> **What you have to do**: Copy each entry verbatim, excluding its images.

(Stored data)

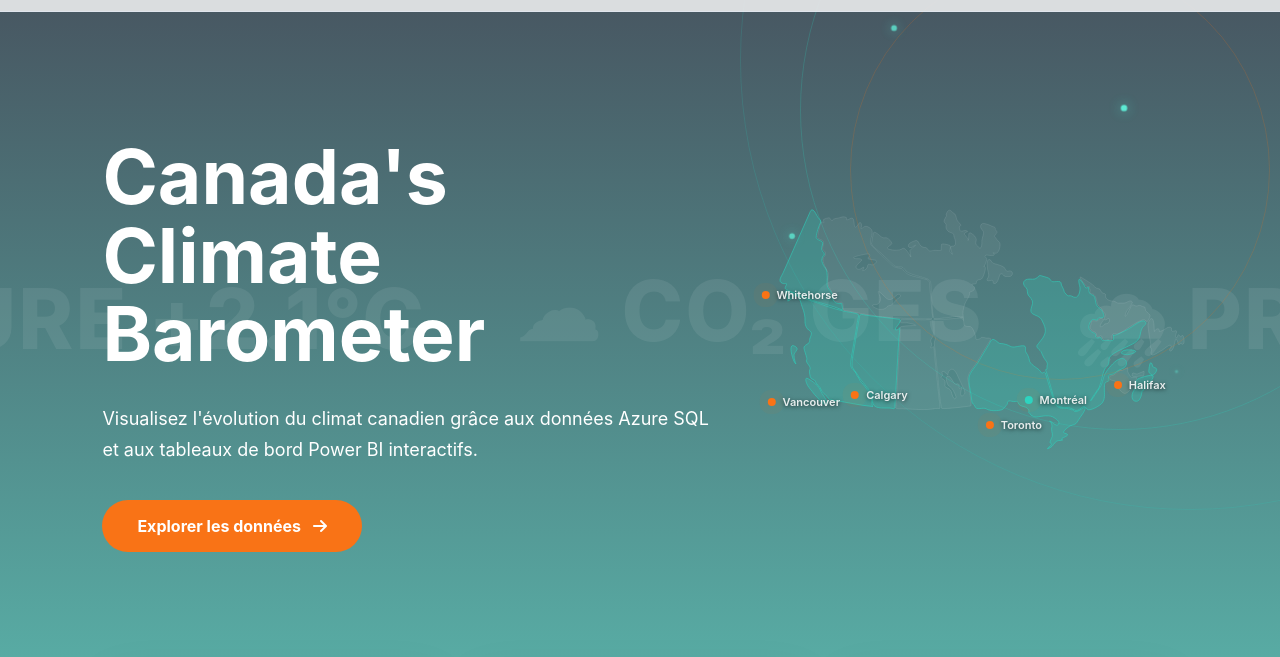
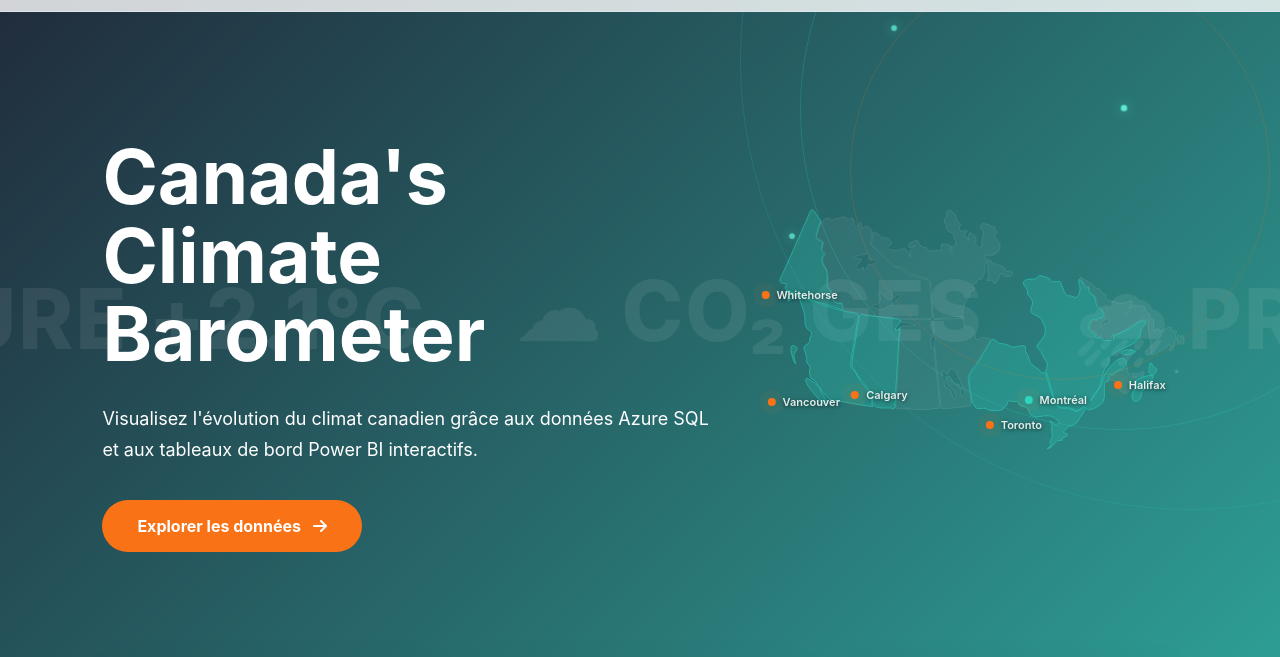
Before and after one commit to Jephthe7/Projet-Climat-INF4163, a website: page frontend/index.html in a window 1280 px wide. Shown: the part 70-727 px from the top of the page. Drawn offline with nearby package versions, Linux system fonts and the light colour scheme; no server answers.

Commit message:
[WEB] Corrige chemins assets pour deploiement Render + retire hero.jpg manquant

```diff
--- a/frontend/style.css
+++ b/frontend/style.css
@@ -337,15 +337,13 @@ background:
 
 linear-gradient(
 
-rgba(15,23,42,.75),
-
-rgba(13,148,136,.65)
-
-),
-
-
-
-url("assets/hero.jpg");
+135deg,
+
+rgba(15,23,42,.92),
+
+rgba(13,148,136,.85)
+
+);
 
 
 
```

> **Task solution**:
Before and after one commit to Jephthe7/Projet-Climat-INF4163, a website: page frontend/index.html in a window 1280 px wide. Shown: the part 70-727 px from the top of the page. Drawn offline with nearby package versions, Linux system fonts and the light colour scheme; no server answers.

Commit message:
[WEB] Corrige chemins assets pour deploiement Render + retire hero.jpg manquant

```diff
--- a/frontend/style.css
+++ b/frontend/style.css
@@ -337,15 +337,13 @@ background:
 
 linear-gradient(
 
-rgba(15,23,42,.75),
-
-rgba(13,148,136,.65)
-
-),
-
-
-
-url("assets/hero.jpg");
+135deg,
+
+rgba(15,23,42,.92),
+
+rgba(13,148,136,.85)
+
+);
 
 
 
```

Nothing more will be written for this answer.